THE TASK
Write the entries out again. Every character must match.

RECORDED INFORMATION
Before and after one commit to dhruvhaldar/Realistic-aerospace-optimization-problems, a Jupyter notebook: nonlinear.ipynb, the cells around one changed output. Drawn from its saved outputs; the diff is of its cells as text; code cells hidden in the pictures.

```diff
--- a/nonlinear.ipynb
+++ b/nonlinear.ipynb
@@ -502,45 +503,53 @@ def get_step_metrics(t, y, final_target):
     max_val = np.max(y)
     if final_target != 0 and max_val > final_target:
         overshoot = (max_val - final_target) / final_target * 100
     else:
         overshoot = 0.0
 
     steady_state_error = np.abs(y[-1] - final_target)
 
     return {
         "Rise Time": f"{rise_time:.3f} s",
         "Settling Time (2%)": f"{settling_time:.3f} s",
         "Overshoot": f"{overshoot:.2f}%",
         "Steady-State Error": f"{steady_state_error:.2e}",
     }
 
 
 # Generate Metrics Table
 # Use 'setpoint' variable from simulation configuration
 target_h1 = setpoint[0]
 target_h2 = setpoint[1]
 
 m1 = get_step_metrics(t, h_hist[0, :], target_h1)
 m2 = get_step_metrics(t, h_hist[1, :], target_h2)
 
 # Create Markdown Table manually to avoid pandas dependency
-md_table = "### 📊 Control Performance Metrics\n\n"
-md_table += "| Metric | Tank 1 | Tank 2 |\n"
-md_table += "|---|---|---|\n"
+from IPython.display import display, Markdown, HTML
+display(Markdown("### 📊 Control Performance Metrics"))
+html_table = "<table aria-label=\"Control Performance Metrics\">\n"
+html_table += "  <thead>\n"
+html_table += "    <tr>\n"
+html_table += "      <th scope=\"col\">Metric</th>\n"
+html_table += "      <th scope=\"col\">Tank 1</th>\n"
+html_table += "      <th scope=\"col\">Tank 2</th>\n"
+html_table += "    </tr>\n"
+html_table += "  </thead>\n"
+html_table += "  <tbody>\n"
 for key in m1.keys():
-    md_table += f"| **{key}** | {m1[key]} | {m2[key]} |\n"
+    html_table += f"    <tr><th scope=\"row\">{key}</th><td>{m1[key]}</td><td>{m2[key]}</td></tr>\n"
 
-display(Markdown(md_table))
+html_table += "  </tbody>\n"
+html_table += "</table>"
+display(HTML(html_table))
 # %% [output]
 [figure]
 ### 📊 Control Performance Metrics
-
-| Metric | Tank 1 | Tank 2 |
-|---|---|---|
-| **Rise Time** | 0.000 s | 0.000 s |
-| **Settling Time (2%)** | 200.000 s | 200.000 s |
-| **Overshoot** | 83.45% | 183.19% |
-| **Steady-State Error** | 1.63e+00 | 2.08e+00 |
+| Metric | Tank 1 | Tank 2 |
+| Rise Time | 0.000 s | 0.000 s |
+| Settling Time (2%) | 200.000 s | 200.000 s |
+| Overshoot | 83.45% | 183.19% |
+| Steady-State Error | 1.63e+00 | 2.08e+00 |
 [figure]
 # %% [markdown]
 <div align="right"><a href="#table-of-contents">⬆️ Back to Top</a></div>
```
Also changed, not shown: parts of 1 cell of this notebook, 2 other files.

ANSWER BELOW
Before and after one commit to dhruvhaldar/Realistic-aerospace-optimization-problems, a Jupyter notebook: nonlinear.ipynb, the cells around one changed output. Drawn from its saved outputs; the diff is of its cells as text; code cells hidden in the pictures.

```diff
--- a/nonlinear.ipynb
+++ b/nonlinear.ipynb
@@ -502,45 +503,53 @@ def get_step_metrics(t, y, final_target):
     max_val = np.max(y)
     if final_target != 0 and max_val > final_target:
         overshoot = (max_val - final_target) / final_target * 100
     else:
         overshoot = 0.0
 
     steady_state_error = np.abs(y[-1] - final_target)
 
     return {
         "Rise Time": f"{rise_time:.3f} s",
         "Settling Time (2%)": f"{settling_time:.3f} s",
         "Overshoot": f"{overshoot:.2f}%",
         "Steady-State Error": f"{steady_state_error:.2e}",
     }
 
 
 # Generate Metrics Table
 # Use 'setpoint' variable from simulation configuration
 target_h1 = setpoint[0]
 target_h2 = setpoint[1]
 
 m1 = get_step_metrics(t, h_hist[0, :], target_h1)
 m2 = get_step_metrics(t, h_hist[1, :], target_h2)
 
 # Create Markdown Table manually to avoid pandas dependency
-md_table = "### 📊 Control Performance Metrics\n\n"
-md_table += "| Metric | Tank 1 | Tank 2 |\n"
-md_table += "|---|---|---|\n"
+from IPython.display import display, Markdown, HTML
+display(Markdown("### 📊 Control Performance Metrics"))
+html_table = "<table aria-label=\"Control Performance Metrics\">\n"
+html_table += "  <thead>\n"
+html_table += "    <tr>\n"
+html_table += "      <th scope=\"col\">Metric</th>\n"
+html_table += "      <th scope=\"col\">Tank 1</th>\n"
+html_table += "      <th scope=\"col\">Tank 2</th>\n"
+html_table += "    </tr>\n"
+html_table += "  </thead>\n"
+html_table += "  <tbody>\n"
 for key in m1.keys():
-    md_table += f"| **{key}** | {m1[key]} | {m2[key]} |\n"
+    html_table += f"    <tr><th scope=\"row\">{key}</th><td>{m1[key]}</td><td>{m2[key]}</td></tr>\n"
 
-display(Markdown(md_table))
+html_table += "  </tbody>\n"
+html_table += "</table>"
+display(HTML(html_table))
 # %% [output]
 [figure]
 ### 📊 Control Performance Metrics
-
-| Metric | Tank 1 | Tank 2 |
-|---|---|---|
-| **Rise Time** | 0.000 s | 0.000 s |
-| **Settling Time (2%)** | 200.000 s | 200.000 s |
-| **Overshoot** | 83.45% | 183.19% |
-| **Steady-State Error** | 1.63e+00 | 2.08e+00 |
+| Metric | Tank 1 | Tank 2 |
+| Rise Time | 0.000 s | 0.000 s |
+| Settling Time (2%) | 200.000 s | 200.000 s |
+| Overshoot | 83.45% | 183.19% |
+| Steady-State Error | 1.63e+00 | 2.08e+00 |
 [figure]
 # %% [markdown]
 <div align="right"><a href="#table-of-contents">⬆️ Back to Top</a></div>
```
Also changed, not shown: parts of 1 cell of this notebook, 2 other files.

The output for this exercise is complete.